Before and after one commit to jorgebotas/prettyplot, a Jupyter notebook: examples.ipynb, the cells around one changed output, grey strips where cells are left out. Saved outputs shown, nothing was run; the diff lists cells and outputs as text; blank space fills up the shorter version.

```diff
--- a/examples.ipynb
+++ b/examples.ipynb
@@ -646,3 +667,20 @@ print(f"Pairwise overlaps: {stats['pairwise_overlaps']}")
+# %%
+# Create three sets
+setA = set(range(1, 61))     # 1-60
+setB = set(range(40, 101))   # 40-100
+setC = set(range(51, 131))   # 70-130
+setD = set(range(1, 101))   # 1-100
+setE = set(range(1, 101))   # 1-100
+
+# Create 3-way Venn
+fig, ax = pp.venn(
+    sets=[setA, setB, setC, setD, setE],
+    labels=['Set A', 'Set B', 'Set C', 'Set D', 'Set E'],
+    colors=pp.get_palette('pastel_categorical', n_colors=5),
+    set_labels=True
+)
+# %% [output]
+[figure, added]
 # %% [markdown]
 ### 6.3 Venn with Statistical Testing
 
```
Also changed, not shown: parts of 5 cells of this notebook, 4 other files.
----------------------------------------
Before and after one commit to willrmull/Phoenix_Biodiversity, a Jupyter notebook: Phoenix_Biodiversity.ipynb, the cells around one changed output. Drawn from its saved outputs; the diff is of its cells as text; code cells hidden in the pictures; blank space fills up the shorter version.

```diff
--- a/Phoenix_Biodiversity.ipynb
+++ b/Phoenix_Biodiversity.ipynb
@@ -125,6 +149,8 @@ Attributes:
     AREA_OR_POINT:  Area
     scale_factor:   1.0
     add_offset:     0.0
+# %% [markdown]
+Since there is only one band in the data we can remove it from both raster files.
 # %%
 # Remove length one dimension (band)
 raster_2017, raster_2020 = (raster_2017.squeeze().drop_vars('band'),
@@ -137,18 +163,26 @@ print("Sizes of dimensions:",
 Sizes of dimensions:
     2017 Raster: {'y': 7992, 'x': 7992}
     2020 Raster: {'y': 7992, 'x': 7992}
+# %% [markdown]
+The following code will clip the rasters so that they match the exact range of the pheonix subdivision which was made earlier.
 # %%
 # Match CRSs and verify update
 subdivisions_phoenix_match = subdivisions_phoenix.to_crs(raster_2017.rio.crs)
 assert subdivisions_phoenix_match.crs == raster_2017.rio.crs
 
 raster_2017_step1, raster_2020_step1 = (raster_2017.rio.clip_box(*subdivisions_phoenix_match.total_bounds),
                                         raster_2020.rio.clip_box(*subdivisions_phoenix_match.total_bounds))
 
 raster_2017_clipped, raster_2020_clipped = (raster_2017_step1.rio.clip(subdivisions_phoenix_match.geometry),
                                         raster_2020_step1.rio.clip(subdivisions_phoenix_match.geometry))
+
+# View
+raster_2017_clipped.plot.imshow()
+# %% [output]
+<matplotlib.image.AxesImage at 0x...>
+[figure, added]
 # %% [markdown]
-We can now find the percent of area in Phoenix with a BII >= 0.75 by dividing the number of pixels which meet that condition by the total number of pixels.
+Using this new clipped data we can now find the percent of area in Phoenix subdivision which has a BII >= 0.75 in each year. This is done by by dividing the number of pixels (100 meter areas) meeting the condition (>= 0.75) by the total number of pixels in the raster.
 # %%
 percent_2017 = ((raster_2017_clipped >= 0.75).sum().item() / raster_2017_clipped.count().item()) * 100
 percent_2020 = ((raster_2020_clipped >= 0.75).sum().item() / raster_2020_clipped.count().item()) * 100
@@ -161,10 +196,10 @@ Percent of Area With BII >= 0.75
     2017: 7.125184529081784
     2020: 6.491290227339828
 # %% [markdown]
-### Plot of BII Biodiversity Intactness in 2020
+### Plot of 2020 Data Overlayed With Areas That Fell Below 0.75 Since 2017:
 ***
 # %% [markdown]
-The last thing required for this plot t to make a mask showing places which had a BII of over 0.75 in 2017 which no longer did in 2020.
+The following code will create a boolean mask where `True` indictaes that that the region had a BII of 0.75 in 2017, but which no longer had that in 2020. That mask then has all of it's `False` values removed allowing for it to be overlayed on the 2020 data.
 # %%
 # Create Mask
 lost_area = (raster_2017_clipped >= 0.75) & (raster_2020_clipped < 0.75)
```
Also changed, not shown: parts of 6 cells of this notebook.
----------------------------------------
Will you return exactly the lines above from the one with "Before and after one commit to jorgebotas/prettyplot, a" down to the one with "Also changed, not shown: parts of 5", counting both as part of the range?

OUTPUT OF THE EXERCISE:
Before and after one commit to jorgebotas/prettyplot, a Jupyter notebook: examples.ipynb, the cells around one changed output, grey strips where cells are left out. Saved outputs shown, nothing was run; the diff lists cells and outputs as text; blank space fills up the shorter version.

```diff
--- a/examples.ipynb
+++ b/examples.ipynb
@@ -646,3 +667,20 @@ print(f"Pairwise overlaps: {stats['pairwise_overlaps']}")
+# %%
+# Create three sets
+setA = set(range(1, 61))     # 1-60
+setB = set(range(40, 101))   # 40-100
+setC = set(range(51, 131))   # 70-130
+setD = set(range(1, 101))   # 1-100
+setE = set(range(1, 101))   # 1-100
+
+# Create 3-way Venn
+fig, ax = pp.venn(
+    sets=[setA, setB, setC, setD, setE],
+    labels=['Set A', 'Set B', 'Set C', 'Set D', 'Set E'],
+    colors=pp.get_palette('pastel_categorical', n_colors=5),
+    set_labels=True
+)
+# %% [output]
+[figure, added]
 # %% [markdown]
 ### 6.3 Venn with Statistical Testing
 
```
Also changed, not shown: parts of 5 cells of this notebook, 4 other files.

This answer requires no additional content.